A: We have 400 customers jointly around the world. We are relying on (PeopleSoft) as our application platform vehicle, so when our customers say, "Hey, I want ERP (enterprise resource planning), I want financial packages, and what do you have?" We say: PeopleSoft. We are also running most of our business on PeopleSoft. I think it's a bad idea to have Oracle for our applications. I would hate to write a check to Oracle for maintenance. That won't happen, by the way.

I think, in general, for the industry, mergers and consolidations have to happen, but not at this level. Not at a level where you limit the choice...I'm against it from my company's perspective. I'm against it from an industry perspective.

I would hate to write a check to Oracle for maintenance. That won't happen, by the way.

If Larry Ellison manages to buy PeopleSoft, would you jump to SAP or what would you do?
We would look for alternatives. Again, like customers in the market, I would have one less choice. There are three potential solutions. We could go to a more niche player like Siebel Systems, or we could go to the large companies like SAP or IBM. The third possibility is we could use some of the next-generation, unwired enterprise methodology to deal with my applications needs.

You would not consider Oracle then?
I doubt very much I would. I have to run my business on Sybase. And how can I sell (Oracle-PeopleSoft applications) to my customers and then turn to them and have them use someone else's infrastructure? That makes no sense. Larry could call me one day and say, "I'll put all my applications on Sybase"--and on his nickel! I might consider that.

If Oracle is successful and it acquires PeopleSoft, what will this do to the database landscape?
It would have very little impact on me...Who typically buys database software from Sybase? They are the people who want to develop code. They believe that applications they build up or integrate together give them strategic values for their business. FedEx, AOL Time Warner, Goldman Sachs don't buy off-the-shelf things and then integrate them. They don't have any packaged applications. They need to go (through) the process of building their infrastructure, i.e., databases.

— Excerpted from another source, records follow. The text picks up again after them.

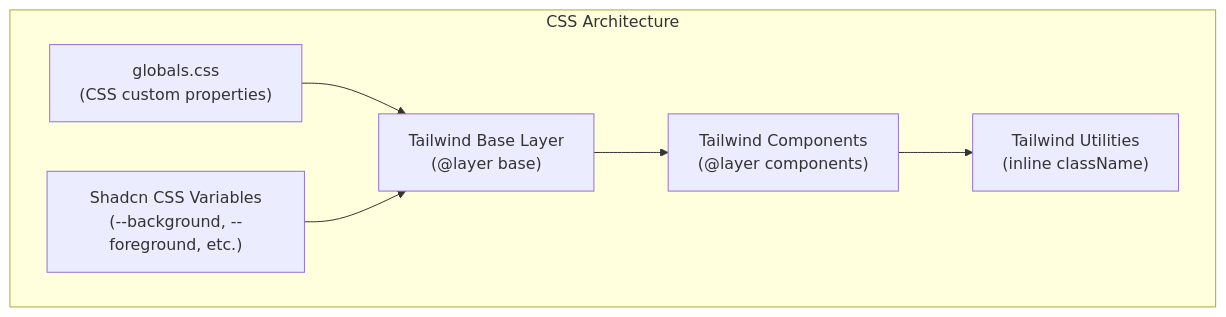
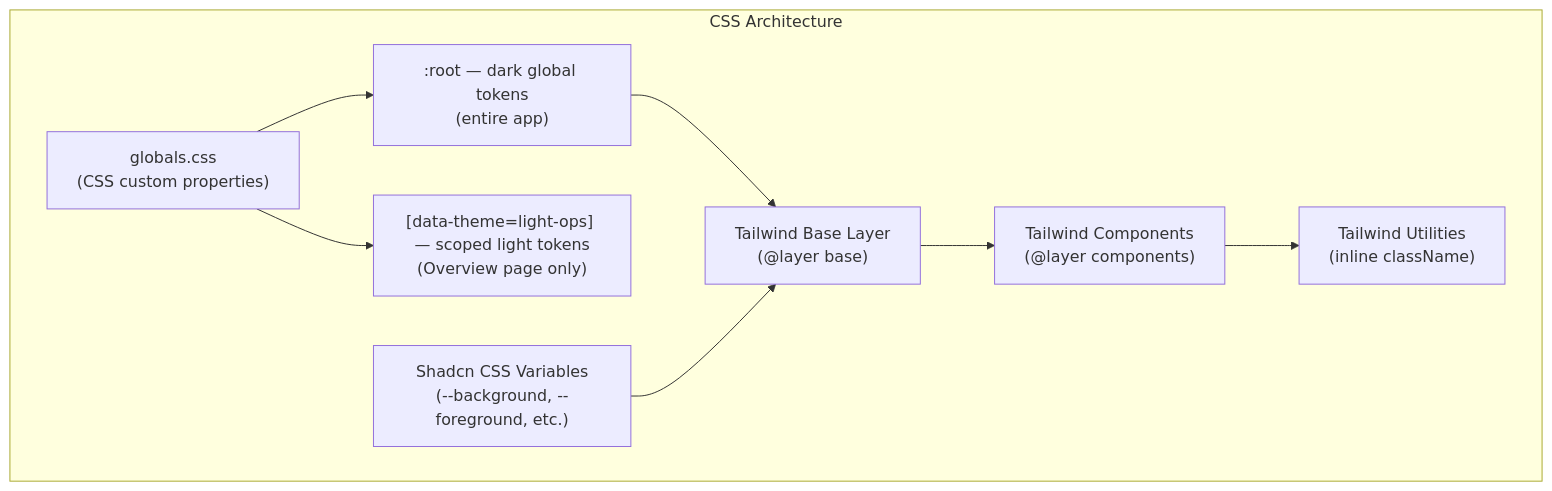
One commit to macho715/logi_hvdc_dash changed diagram 13 of 14 in apps/logistics-dashboard/docs/LAYOUT.md. Above: the diagram before and after it, drawn with Mermaid. The commit also changed other lines of this file and 4 other files, not shown here.

````diff
--- a/apps/logistics-dashboard/docs/LAYOUT.md
+++ b/apps/logistics-dashboard/docs/LAYOUT.md
@@ -618,15 +729,19 @@
 ```mermaid
 graph TD
     subgraph CSSLayers["CSS Architecture"]
         GlobalCSS["globals.css<br/>(CSS custom properties)"]
+        DarkGlobal[":root — dark global tokens<br/>(entire app)"]
+        LightOps["[data-theme=light-ops] — scoped light tokens<br/>(Overview page only)"]
         TailwindBase["Tailwind Base Layer<br/>(@layer base)"]
         TailwindComponents["Tailwind Components<br/>(@layer components)"]
         TailwindUtilities["Tailwind Utilities<br/>(inline className)"]
         ShadcnTokens["Shadcn CSS Variables<br/>(--background, --foreground, etc.)"]
     end
 
-    GlobalCSS --> TailwindBase
+    GlobalCSS --> DarkGlobal
+    GlobalCSS --> LightOps
+    DarkGlobal --> TailwindBase
     TailwindBase --> TailwindComponents
     TailwindComponents --> TailwindUtilities
     ShadcnTokens --> TailwindBase
 ```
````
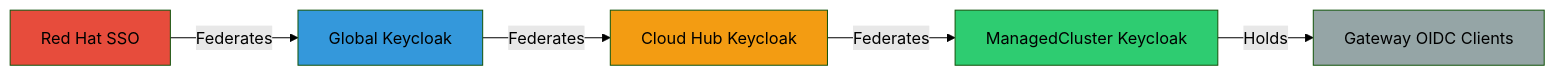
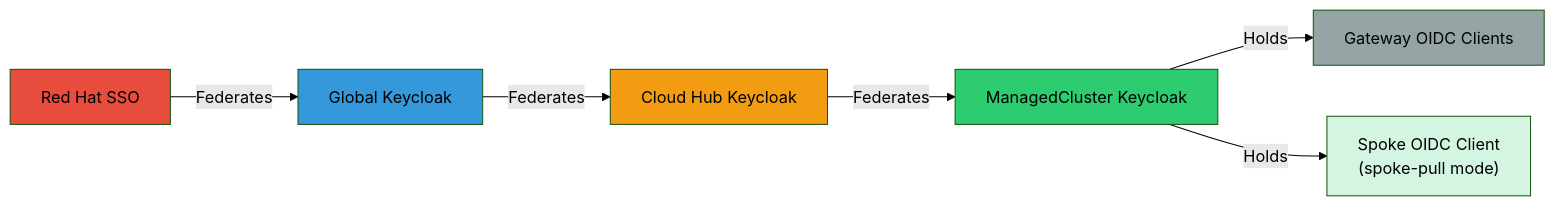
Before and after one commit to openshift-online/hypershell: the second of 10 diagrams in specs/platform/global-architecture.spec.md, drawn with Mermaid (forest theme). The commit also changed other lines of this file and 2 other files, not shown here.

First line of the commit message:
docs(specs): add managed cluster pull model to architecture specs HYPERSHELL-297

````diff
--- a/specs/platform/global-architecture.spec.md
+++ b/specs/platform/global-architecture.spec.md
@@ -172,19 +183,21 @@
 ```mermaid
 graph LR
     RHSSO[Red Hat SSO]
     Global[Global Keycloak]
     Cloud[Cloud Hub Keycloak]
     MC[ManagedCluster Keycloak]
     
     RHSSO -->|Federates| Global
     Global -->|Federates| Cloud
     Cloud -->|Federates| MC
     
     MC -->|Holds| Clients[Gateway OIDC Clients]
+    MC -->|Holds| SpokeClient["Spoke OIDC Client<br/>(spoke-pull mode)"]
     
     style RHSSO fill:#e74c3c
     style Global fill:#3498db
     style Cloud fill:#f39c12
     style MC fill:#2ecc71
     style Clients fill:#95a5a6
+    style SpokeClient fill:#d5f5e3
 ```
````
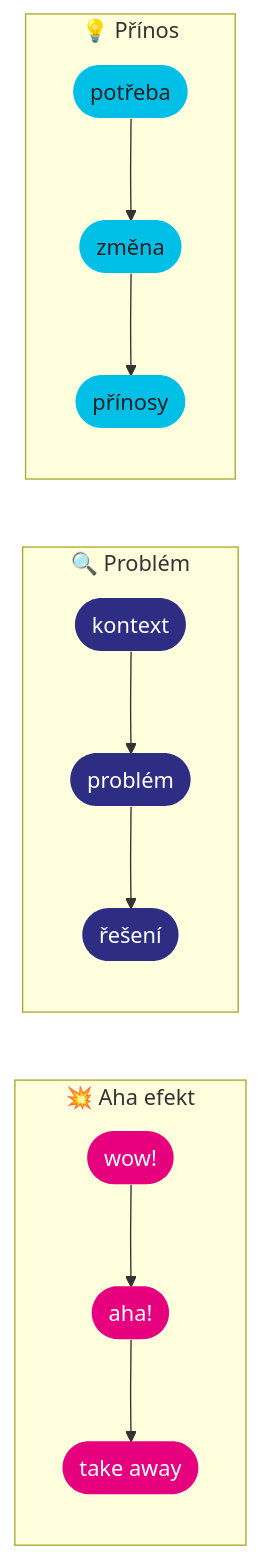
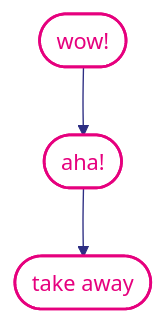
One commit to srameko/presentation-skills-cybersecurity changed the first of 3 diagrams in slides/05-struktura.md. Above: the diagram before and after it, drawn with Mermaid. The commit also changed other lines of this file, not shown here.

Commit message:
Align structure diagrams with Czechitas style

````diff
--- a/slides/05-struktura.md
+++ b/slides/05-struktura.md
@@ -10,24 +14,8 @@
 ```mermaid
-graph LR
-    subgraph s1["💥 Aha efekt"]
-      direction TB
-      A1([wow!]) --> B1([aha!]) --> C1([take away])
-    end
-    subgraph s2["🔍 Problém"]
-      direction TB
-      A2([kontext]) --> B2([problém]) --> C2([řešení])
-    end
-    subgraph s3["💡 Přínos"]
-      direction TB
-      A3([potřeba]) --> B3([změna]) --> C3([přínosy])
-    end
-    style A1 fill:#E6007E,stroke:none,color:#fff
-    style B1 fill:#E6007E,stroke:none,color:#fff
-    style C1 fill:#E6007E,stroke:none,color:#fff
-    style A2 fill:#2D2E83,stroke:none,color:#fff
-    style B2 fill:#2D2E83,stroke:none,color:#fff
-    style C2 fill:#2D2E83,stroke:none,color:#fff
-    style A3 fill:#00BFE7,stroke:none,color:#222
-    style B3 fill:#00BFE7,stroke:none,color:#222
-    style C3 fill:#00BFE7,stroke:none,color:#222
+%%{init: {'theme':'base','themeVariables': {'primaryColor':'#ffffff','primaryTextColor':'#2D2E83','primaryBorderColor':'#2D2E83','lineColor':'#2D2E83','secondaryColor':'#ffffff','tertiaryColor':'#ffffff','background':'#ffffff'}}}%%
+graph TD
+  A([wow!]) --> B([aha!]) --> C([take away])
+  style A fill:#ffffff,stroke:#E6007E,color:#E6007E,stroke-width:2px
+  style B fill:#ffffff,stroke:#E6007E,color:#E6007E,stroke-width:2px
+  style C fill:#ffffff,stroke:#E6007E,color:#E6007E,stroke-width:2px
 ```
````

Do you think there will be more consolidation in the database market?
There are only four companies that do databases. I doubt very much that Microsoft and IBM will give up their database businesses, and I don't think Oracle could afford it, since that is where most of their profits come from. I make good money from my database business and don't feel the need to consolidate.

John Chen

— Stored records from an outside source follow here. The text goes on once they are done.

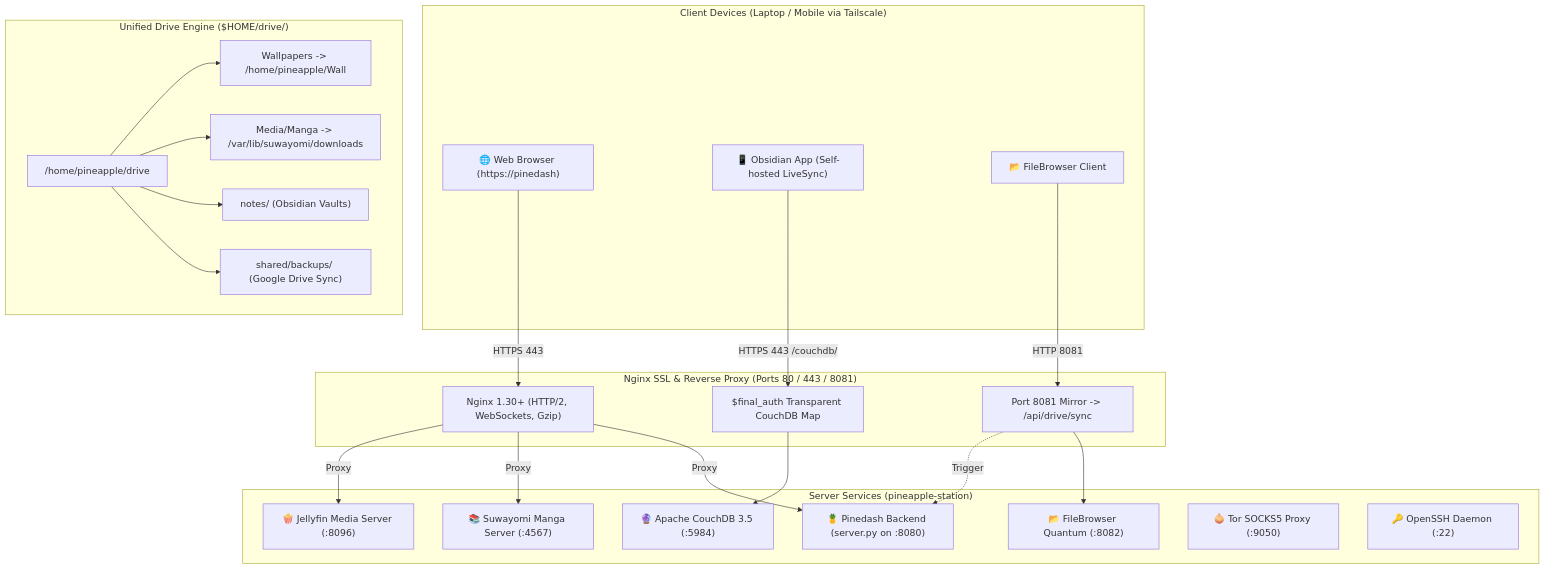
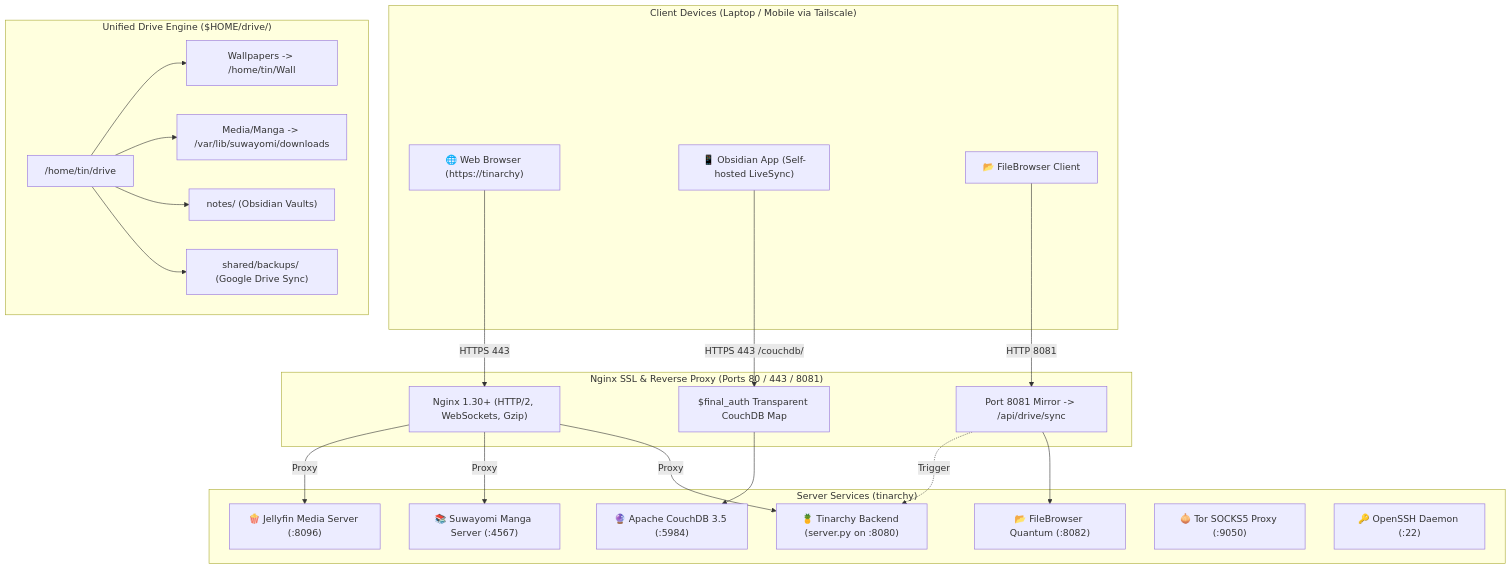
Before and after one commit to T1n777/Tinarchy: the diagram in README.md, drawn with Mermaid. The commit also changed other lines of this file and 19 other files, not shown here.

````diff
--- a/README.md
+++ b/README.md
@@ -56,46 +56,46 @@
 ```mermaid
 flowchart TD
     subgraph Client ["Client Devices (Laptop / Mobile via Tailscale)"]
-        Browser["🌐 Web Browser (https://pinedash)"]
+        Browser["🌐 Web Browser (https://tinarchy)"]
         ObsidianApp["📱 Obsidian App (Self-hosted LiveSync)"]
         FileApp["📂 FileBrowser Client"]
     end
 
     subgraph NginxProxy ["Nginx SSL & Reverse Proxy (Ports 80 / 443 / 8081)"]
         NginxCore["Nginx 1.30+ (HTTP/2, WebSockets, Gzip)"]
         AuthMap["$final_auth Transparent CouchDB Map"]
         SyncMirror["Port 8081 Mirror -> /api/drive/sync"]
     end
 
-    subgraph BackendServices ["Server Services (pineapple-station)"]
-        PyDash["🍍 Pinedash Backend (server.py on :8080)"]
+    subgraph BackendServices ["Server Services (tinarchy)"]
+        PyDash["🍍 Tinarchy Backend (server.py on :8080)"]
         CouchDB["🔮 Apache CouchDB 3.5 (:5984)"]
         FileBrowser["📂 FileBrowser Quantum (:8082)"]
         Suwayomi["📚 Suwayomi Manga Server (:4567)"]
         Jellyfin["🍿 Jellyfin Media Server (:8096)"]
         Tor["🧅 Tor SOCKS5 Proxy (:9050)"]
         SSHD["🔑 OpenSSH Daemon (:22)"]
     end
 
     subgraph Storage ["Unified Drive Engine ($HOME/drive/)"]
-        DriveRoot["/home/pineapple/drive"]
-        Wallpapers["Wallpapers -> /home/pineapple/Wall"]
+        DriveRoot["/home/tin/drive"]
+        Wallpapers["Wallpapers -> /home/tin/Wall"]
         Manga["Media/Manga -> /var/lib/suwayomi/downloads"]
         Notes["notes/ (Obsidian Vaults)"]
         Backups["shared/backups/ (Google Drive Sync)"]
     end
 
     Browser -->|HTTPS 443| NginxCore
     ObsidianApp -->|HTTPS 443 /couchdb/| AuthMap --> CouchDB
     FileApp -->|HTTP 8081| SyncMirror --> FileBrowser
     SyncMirror -.->|Trigger| PyDash
 
     NginxCore -->|Proxy| PyDash
     NginxCore -->|Proxy| Suwayomi
     NginxCore -->|Proxy| Jellyfin
 
     DriveRoot --> Wallpapers
     DriveRoot --> Manga
     DriveRoot --> Notes
     DriveRoot --> Backups
 ```
````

Do you feel that open source is happening on the database side?
We are moving from a data-storage management system to a data management platform. The differences are the surfaces around it. The core engine could potentially be open source...It may be a good thing to open it up for everyone to develop. The question is whether there are other elements to that: security features and edge computing. All of these could be added to the system.

How do you turn around the software business, since everything is dropping in terms of dollars, cents and revenue?
Innovation. You can't sell the same stuff for the same price to the same people all over again. Other than Oracle putting an "i" at the back of their version and selling it to you all over again--you can't do that because there is no value. Customers aren't that stupid. You've got to sell them things that are innovative and new. I know we all talk about the total cost of ownership, but I think that is misleading.

When I run a business and you come to me and say, "Give me $5 million and I'll replace all your phones, and in three years you'll make money out of it," I won't listen to you for more than 10 minutes. But if you come to me and say, "Buy this thing and it will help you to roll out your products faster, or in a new space," then that's interesting. In order for you to have customers spend money, you have to help them make money.

The industry has been beating the total-cost-of-ownership drum for the last 15 years, and it was interesting to hear one of your peers yesterday talking up all these points that you have pooh-poohed.
For the technology market to expand, you must add new value. Total cost of ownership is not the way to jump-start IT spending.